Good coaching is about developing a lifelong love of sport in people and, in a commitment to seeing the quality and number of coaches grow in Northland, the Northern Advocate has teamed up with Sport Northland to publish a question-and-answer feature on one local coach per month.
The aim is to highlight coaches from an array of codes to give an insight into the nuances of coaching and the people who dedicate themselves to the discipline.
The ninth coach profile is Northland Mitre 10 Cup assistant coach Tui Raeli, a man passionate about supporting Northern Wairoa and Northland as a region.
Name: Tui Raeli
Occupation: Ruawai College assistant principal
Current coaching role: Northland Mitre 10 Cup assistant coach

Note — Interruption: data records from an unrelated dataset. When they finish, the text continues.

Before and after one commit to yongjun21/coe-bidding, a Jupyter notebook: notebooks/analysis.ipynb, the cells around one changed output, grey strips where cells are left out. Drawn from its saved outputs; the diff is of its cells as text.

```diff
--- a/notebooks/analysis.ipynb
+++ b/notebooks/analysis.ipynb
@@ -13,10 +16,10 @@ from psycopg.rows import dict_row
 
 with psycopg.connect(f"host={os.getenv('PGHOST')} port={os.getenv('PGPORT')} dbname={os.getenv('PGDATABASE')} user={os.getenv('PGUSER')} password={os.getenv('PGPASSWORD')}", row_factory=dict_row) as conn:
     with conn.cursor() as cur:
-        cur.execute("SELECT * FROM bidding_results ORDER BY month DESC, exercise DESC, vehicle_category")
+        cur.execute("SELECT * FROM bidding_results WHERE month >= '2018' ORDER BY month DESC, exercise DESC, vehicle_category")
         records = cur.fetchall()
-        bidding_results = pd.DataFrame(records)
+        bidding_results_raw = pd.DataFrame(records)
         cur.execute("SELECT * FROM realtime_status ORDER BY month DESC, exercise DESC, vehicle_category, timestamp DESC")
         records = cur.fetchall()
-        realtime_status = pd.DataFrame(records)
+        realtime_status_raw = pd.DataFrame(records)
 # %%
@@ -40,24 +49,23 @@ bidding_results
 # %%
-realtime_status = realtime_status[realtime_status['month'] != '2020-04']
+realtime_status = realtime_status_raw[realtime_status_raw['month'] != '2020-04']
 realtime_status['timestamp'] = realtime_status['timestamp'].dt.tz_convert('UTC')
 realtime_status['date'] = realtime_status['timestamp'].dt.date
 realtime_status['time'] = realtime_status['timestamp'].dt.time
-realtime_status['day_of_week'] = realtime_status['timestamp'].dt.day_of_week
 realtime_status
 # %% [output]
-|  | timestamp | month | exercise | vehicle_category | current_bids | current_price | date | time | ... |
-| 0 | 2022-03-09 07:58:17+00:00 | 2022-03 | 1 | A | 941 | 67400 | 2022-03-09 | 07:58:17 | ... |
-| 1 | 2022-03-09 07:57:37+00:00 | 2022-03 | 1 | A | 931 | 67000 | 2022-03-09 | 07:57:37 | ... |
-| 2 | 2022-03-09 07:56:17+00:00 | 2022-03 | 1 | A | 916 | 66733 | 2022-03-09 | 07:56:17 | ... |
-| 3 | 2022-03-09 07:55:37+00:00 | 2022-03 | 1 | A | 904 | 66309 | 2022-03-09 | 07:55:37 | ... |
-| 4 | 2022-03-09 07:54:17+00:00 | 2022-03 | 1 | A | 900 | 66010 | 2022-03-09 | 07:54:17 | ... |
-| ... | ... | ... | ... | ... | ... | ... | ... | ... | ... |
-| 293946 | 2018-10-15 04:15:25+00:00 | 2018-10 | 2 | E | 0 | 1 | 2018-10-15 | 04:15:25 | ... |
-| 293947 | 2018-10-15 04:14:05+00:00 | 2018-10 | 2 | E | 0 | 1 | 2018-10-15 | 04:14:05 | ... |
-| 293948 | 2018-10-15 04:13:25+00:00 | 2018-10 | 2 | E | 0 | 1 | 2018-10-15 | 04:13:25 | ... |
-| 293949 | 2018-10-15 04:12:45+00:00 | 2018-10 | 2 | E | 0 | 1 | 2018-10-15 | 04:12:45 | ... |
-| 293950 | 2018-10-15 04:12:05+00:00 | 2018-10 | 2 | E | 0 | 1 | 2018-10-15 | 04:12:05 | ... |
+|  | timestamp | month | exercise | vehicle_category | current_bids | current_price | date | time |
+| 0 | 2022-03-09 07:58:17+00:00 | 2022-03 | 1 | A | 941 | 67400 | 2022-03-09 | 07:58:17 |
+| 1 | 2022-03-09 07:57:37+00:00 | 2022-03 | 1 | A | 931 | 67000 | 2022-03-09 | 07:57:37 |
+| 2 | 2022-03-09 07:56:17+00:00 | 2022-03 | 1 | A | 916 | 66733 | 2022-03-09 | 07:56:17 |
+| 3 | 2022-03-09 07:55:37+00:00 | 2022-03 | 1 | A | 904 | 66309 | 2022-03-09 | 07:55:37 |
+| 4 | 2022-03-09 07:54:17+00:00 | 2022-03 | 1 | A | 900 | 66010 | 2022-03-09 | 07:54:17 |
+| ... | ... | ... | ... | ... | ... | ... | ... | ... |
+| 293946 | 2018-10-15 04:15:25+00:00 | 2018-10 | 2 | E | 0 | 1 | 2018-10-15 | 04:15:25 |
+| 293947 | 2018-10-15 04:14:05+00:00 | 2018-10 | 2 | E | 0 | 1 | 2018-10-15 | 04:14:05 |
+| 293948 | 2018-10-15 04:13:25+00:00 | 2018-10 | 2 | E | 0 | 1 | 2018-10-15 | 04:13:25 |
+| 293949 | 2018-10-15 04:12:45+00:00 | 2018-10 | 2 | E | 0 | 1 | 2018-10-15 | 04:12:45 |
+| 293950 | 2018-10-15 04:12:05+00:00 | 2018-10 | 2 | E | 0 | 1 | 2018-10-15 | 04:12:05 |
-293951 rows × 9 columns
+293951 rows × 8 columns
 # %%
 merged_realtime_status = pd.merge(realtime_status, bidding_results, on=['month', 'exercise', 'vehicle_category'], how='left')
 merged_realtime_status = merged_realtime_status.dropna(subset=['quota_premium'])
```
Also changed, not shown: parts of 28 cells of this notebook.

Playing background: I played as a New Zealand School age-grade rugby rep, Otago Rugby rep, Otago 7s and 10s rep, as well as playing professional rugby in Japan and club rugby in the UAE. Nationally, I have appeared for club rugby teams across Dunedin, Wellington and Northland.
Coaching experience: I've been coaching for 14 years starting with school teams, club rugby, Northland representative teams and now I have been given an opportunity with the Northland Taniwha.
Training/Qualifications: Bachelor of Physical Education from Otago University, Postgraduate Diploma in Secondary Teaching from Victoria University and a certified IRB Level 3 Rugby coach.
Favourite movie: A Turkish film called 'Miracle in Cell No.7' has finally toppled Forrest Gump as my favourite movie.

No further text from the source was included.